Clicking “accept” on a company’s terms and conditions – something we do daily to use and pay for products and services – usually subjects us to lengthy contractual agreements, many of which contain mandatory arbitration clauses. Proponents of arbitration might think it’s the greatest thing since whole wheat artisanal sliced bread, but mandating arbitration in consumer contracts is troublesome, and it has no place in insurance policies for individuals and small businesses.
Over the last 10 to 15 years, the practice of requiring individuals to agree to arbitrate rather than litigate any future disputes (or forgo the product, service or employment altogether) has been heavily criticized by government agencies, the media, academics and consumer groups. Arbitration, it turns out, is not always faster and cheaper (the two major benefits claimed), and it can suppress the number of consumers pursuing legal remedies, the likelihood of success and the amount of damages.

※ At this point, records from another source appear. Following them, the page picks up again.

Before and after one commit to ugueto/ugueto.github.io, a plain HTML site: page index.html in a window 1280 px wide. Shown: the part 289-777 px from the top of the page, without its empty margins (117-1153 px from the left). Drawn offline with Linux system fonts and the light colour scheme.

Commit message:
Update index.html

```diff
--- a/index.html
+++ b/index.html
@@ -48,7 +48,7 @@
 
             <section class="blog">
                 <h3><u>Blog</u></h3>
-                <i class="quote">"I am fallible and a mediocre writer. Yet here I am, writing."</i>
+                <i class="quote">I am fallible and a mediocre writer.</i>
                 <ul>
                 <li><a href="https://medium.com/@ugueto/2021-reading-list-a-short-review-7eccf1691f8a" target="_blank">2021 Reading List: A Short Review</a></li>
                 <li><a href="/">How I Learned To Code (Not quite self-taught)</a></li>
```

People buy insurance for peace of mind and financial security and protection, rather than economic gain. The insurer’s obligation to pay a covered claim creates a very different relationship than that found in most contracts, as the policyholder cannot obtain a different policy if an insurer inappropriately delays or denies coverage and full payment. All states require insurers to adjust claims with their policyholders’ best interests in mind.

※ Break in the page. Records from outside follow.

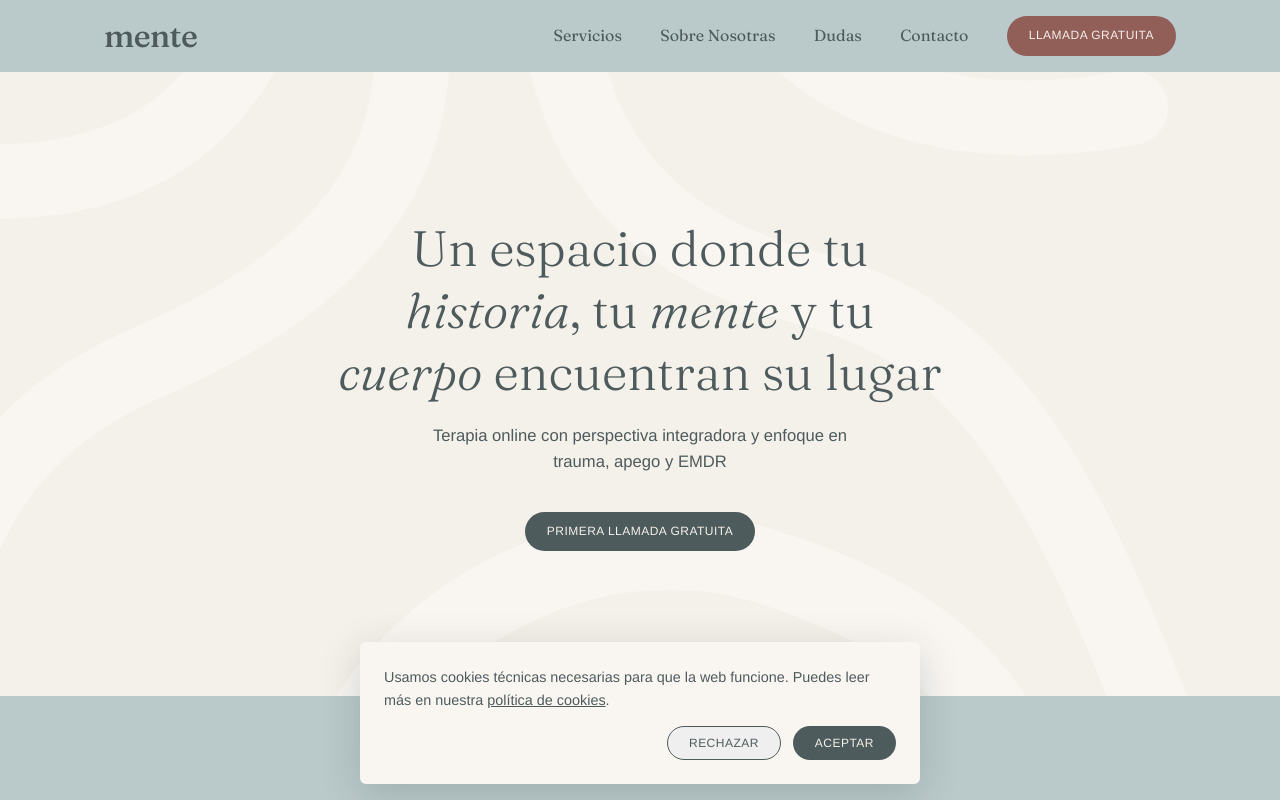
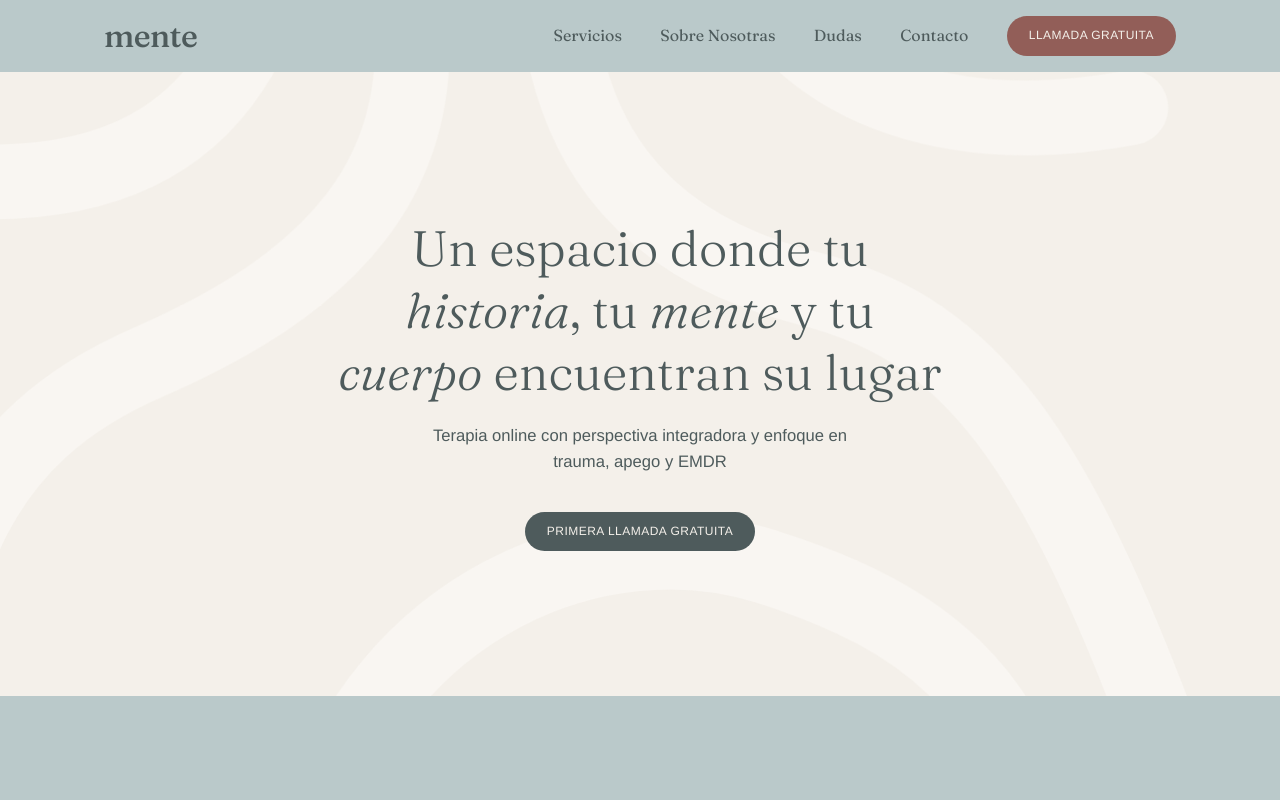
Before and after one commit to mentepsicologia/web-mente, a plain HTML site: page index.html in a window 1280 px wide. Shown: the top 800 px of the page. Drawn offline with Linux system fonts and the light colour scheme; a web font is replaced by a local one.

Commit message:
Quitar banner de cookies
Co-Authored-By: Claude Opus 5.5 <noreply@anthropic.com>

```diff
--- a/css/styles.css
+++ b/css/styles.css
@@ -687,23 +687,6 @@ p { margin: 0 0 1em; }
 /* FAQ alineado a la izquierda en portada */
 .faq--left { margin-inline: 0; }
 
-/* Banner de cookies */
-.cookie-banner {
-  position: fixed;
-  left: 1rem; right: 1rem;
-  bottom: calc(1rem + env(safe-area-inset-bottom, 0px));
-  max-width: 560px;
-  margin-inline: auto;
-  background: var(--crema-claro);
-  color: var(--verde);
-  padding: 1.5rem;
-  border-radius: 6px;
-  box-shadow: 0 10px 40px rgba(40, 50, 50, .18);
-  z-index: 90;
-  font-size: .9rem;
-  animation: aparecer .8s cubic-bezier(.2, .6, .2, 1) 1.5s both;
-}
-.cookie-banner__actions { display: flex; gap: .75rem; justify-content: flex-end; flex-wrap: wrap; }
 
 /* Ajustes finos */
 h1, h2, .statement, .footer__tagline { text-wrap: balance; }
--- a/index.html
+++ b/index.html
@@ -264,14 +264,6 @@
     </div>
   </footer>
 
-  <div class="cookie-banner" role="dialog" aria-label="Aviso de cookies" hidden>
-    <p>Usamos cookies técnicas necesarias para que la web funcione. Puedes leer más en nuestra <a href="cookies.html">política de cookies</a>.</p>
-    <div class="cookie-banner__actions">
-      <button class="btn btn--outline" data-cookies="rechazar">Rechazar</button>
-      <button class="btn btn--dark" data-cookies="aceptar">Aceptar</button>
-    </div>
-  </div>
-
   <script src="js/main.js"></script>
 </body>
 </html>
--- a/js/main.js
+++ b/js/main.js
@@ -50,17 +50,3 @@ if ('IntersectionObserver' in window && !matchMedia('(prefers-reduced-motion: re
     io.observe(el);
   });
 }
-
-// Banner de cookies (solo recuerda la elección; aún no hay cookies de analítica)
-const banner = document.querySelector('.cookie-banner');
-if (banner) {
-  let choice = null;
-  try { choice = localStorage.getItem('mente-cookies'); } catch (e) {}
-  if (!choice) banner.hidden = false;
-  banner.addEventListener('click', (e) => {
-    const btn = e.target.closest('[data-cookies]');
-    if (!btn) return;
-    try { localStorage.setItem('mente-cookies', btn.dataset.cookies); } catch (e) {}
-    banner.hidden = true;
-  });
-}
```
Also changed, not shown: contacto.html (+0 -8 lines), dudas.html (+0 -8 lines), partials/foot.html (+0 -8 lines), servicios.html (+0 -8 lines), sobre-nosotras.html (+0 -8 lines).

However, placing mandatory arbitration clauses in insurance policies restructures this crucial aspect of the insurer-insured relationship. Companies presumably employ pre-dispute mandatory arbitration provisions because they believe arbitration generally benefits them – and a growing amount of research suggests they are right. In addition, arbitration proceedings are usually confidential, not subject to judicial or regulatory review (absent fraud), and may contractually limit remedies and damages policyholders would otherwise have under their state law. Manipulating the dispute resolution process in this manner in insurance is in conflict with the duties insurers owe their policyholders and is not holding their policyholders’ interests “at least equal to their own.”

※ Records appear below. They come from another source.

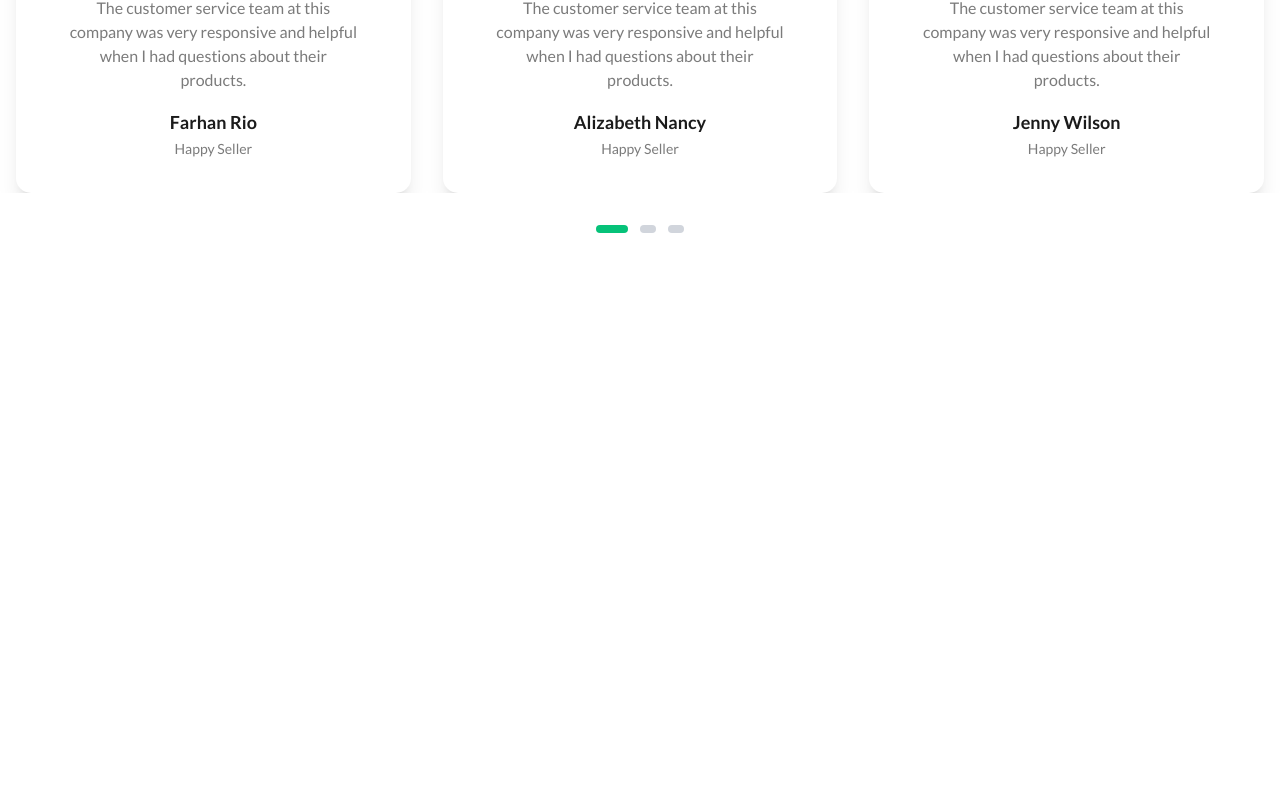
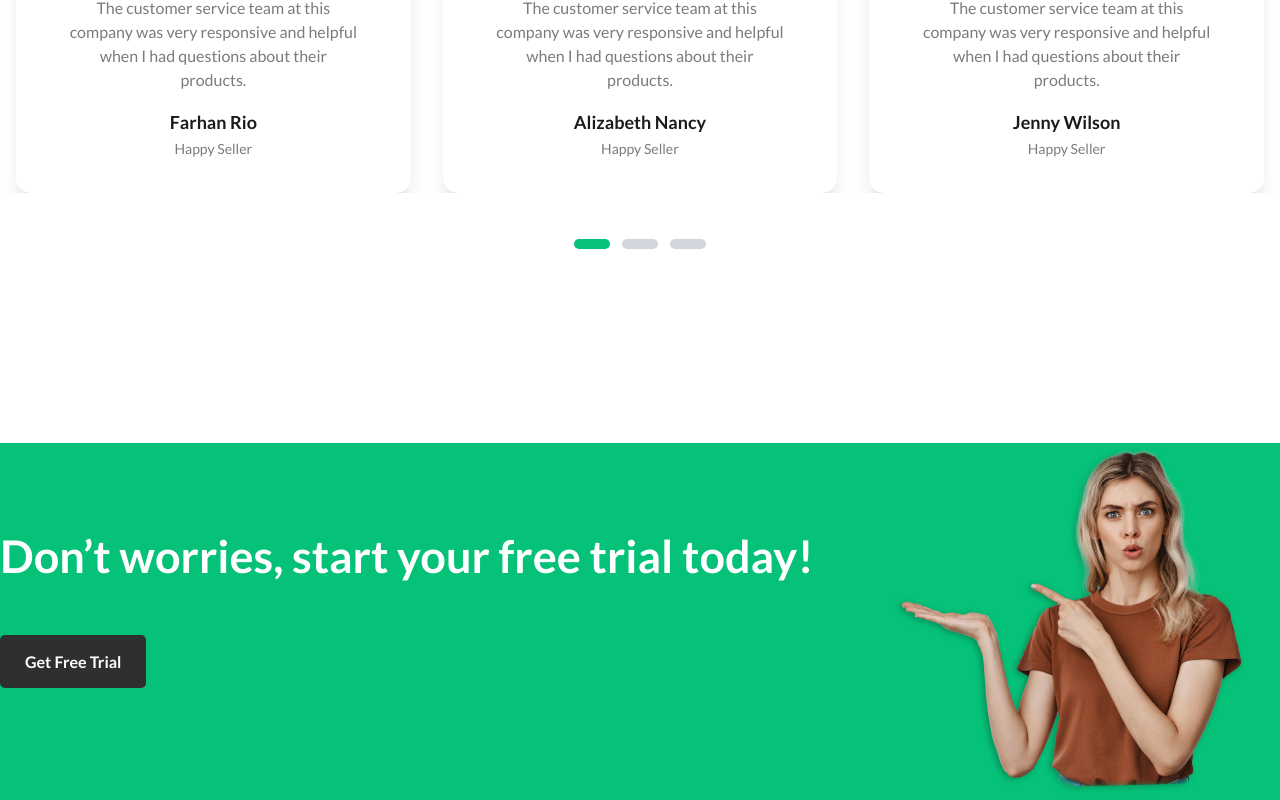
Before and after one commit to mdshihab75/CoreWave, a React (Vite) app: page / in a window 1280 px wide. Shown: the part 4551-5351 px from the top of the page. Before the commit the page ends 4878 px from the top, so only its background shows below. Built offline with nearby package versions, Linux system fonts and the light colour scheme.

Commit message:
Trial Part Done

```diff
--- a/src/App.jsx
+++ b/src/App.jsx
@@ -6,6 +6,7 @@ import Services from './Components/Services'
 import Project from './Components/Project'
 import TopServices from './Components/TopServices'
 import Review from './Components/Review'
+import Trial from './Components/Trial'
 
 const App = () => {
   return (
@@ -17,6 +18,7 @@ const App = () => {
     <Project/>
     <TopServices/>
     <Review/>
+    <Trial/>
     </>
   )
 }
--- a/src/Components/Review.jsx
+++ b/src/Components/Review.jsx
@@ -43,13 +43,13 @@ const Review = () => {
           <div
             className="flex transition-all duration-500"
             style={{
-              transform: `translateX(-${active * 100}%)`,
+              transform: `translateX(-${active * (100 / 3)}%)`,
             }}
           >
             {testimonials.map((item) => (
               <div
                 key={item.id}
-                className="w-330 px-4"
+                className="w-1/3 px-4"
               >
                 <div className="bg-primary-white rounded-[15px] p-8 shadow-xl text-center">
                   <div className="relative flex justify-center">
@@ -82,12 +82,12 @@ const Review = () => {
         </div>
 
         {/* Dots */}
-        <div className="flex justify-center gap-3 mt-8">
+        <div className="flex justify-center gap-3 mt-11.5">
           {testimonials.map((_, index) => (
             <button
               key={index}
               onClick={() => setActive(index)}
-              className={`h-2 rounded-full transition-all duration-300 ${
+              className={`h-2.5 w-9 rounded-full transition-all duration-300 ${
                 active === index
                   ? "w-8 bg-primary-green"
                   : "w-4 bg-gray-300"
@@ -95,6 +95,7 @@ const Review = () => {
             />
           ))}
         </div>
+
       </Container>
     </section>
   );
--- /dev/null
+++ b/src/Components/Trial.jsx
@@ -0,0 +1,23 @@
+import React from 'react'
+import Container from './Ui/Container'
+import Trialwomen from '../assets/images/trialimage.png'
+const Trial = () => {
+  return (
+    <section className='mt-25   bg-primary-green'>
+        <Container>
+            <div className='flex gap-19 '>
+                <div>
+                    <h2 className='font-Lato font-semibold text-[45px] leading-13.5 text-primary-white mt-21.5'>Don’t worries, start your free trial today!</h2>
+            <button className='font-Lato font-semibold text-base text-primary-white mt-[52.5px] bg-secndry-black px-6.25 py-[14.5px] rounded-[5px] mb-21.5 cursor-pointer'>Get Free Trial</button>
+
+                </div>
+            <div>
+                <img src={Trialwomen} alt="trailimage" />
+            </div>
+            </div>
+        </Container>
+    </section>
+  )
+}
+
+export default Trial
--- a/src/index.css
+++ b/src/index.css
@@ -13,4 +13,5 @@
   --color-yellow-color: #FAB93C;
   --color-black: #343434;
   --color-tenth-color: #F1F1F1;
+  --color-secndry-black: #2F2F2F;
 }
```
Also changed, not shown: src/assets/images/trialimage.png (added).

These concerns are why NAIC consumer representatives have requested the NAIC amend the Model Unfair Trade Practices Act to prohibit mandatory pre-dispute arbitration clauses in insurance policies sold to individuals, and ideally small businesses. An NAIC working group is now considering this action.
This request should not be a difficult one, because it is actually ‘arbitration neutral.’ If arbitration is truly as advantageous to consumers as proponents assert – i.e. a neutral forum rather than one favoring the entity that drafts the contracts – then insurers should have no need to insist on its use before a dispute has even arisen.
There is no good public-policy reason to force the use of arbitration. True freedom of contract requires a knowing relinquishment of our constitutional right to a trial, which can only occur once a specific dispute has materialized. The more arbitration proponents ignore this fact and continue to trumpet the benefits of arbitration (mandated through clauses buried in complex legal documents), the more suspect their assertions are. One logical conclusion is that financial services companies believe that without mandating arbitration, few consumers would opt to use it.
Thanks to the strong presumption favoring state insurance regulation in the McCarran- Ferguson Act, states can regulate arbitration in insurance despite the Federal Arbitration Act [FAA], which otherwise pre-empts most state laws restricting arbitration. Every court considering the application of McCarran Ferguson to the FAA has acknowledged that states can ban or restrict arbitration clauses in insurance contracts as long as the state prohibition “regulates the business of insurance” and the proposed arbitration provision would prejudice that law’s purpose.
What is needed to preserve state regulatory authority and policyholder choice, then, is this clear declaration of policy. The proposed amendment to the Model Unfair Trade Practices Act would accomplish that.
Peter Kochenburger teaches insurance law at the University of Connecticut School of Law. He is a NAIC consumer representative, was elected to the American Law Institute in 2013 and graduated from Harvard Law School in 1986.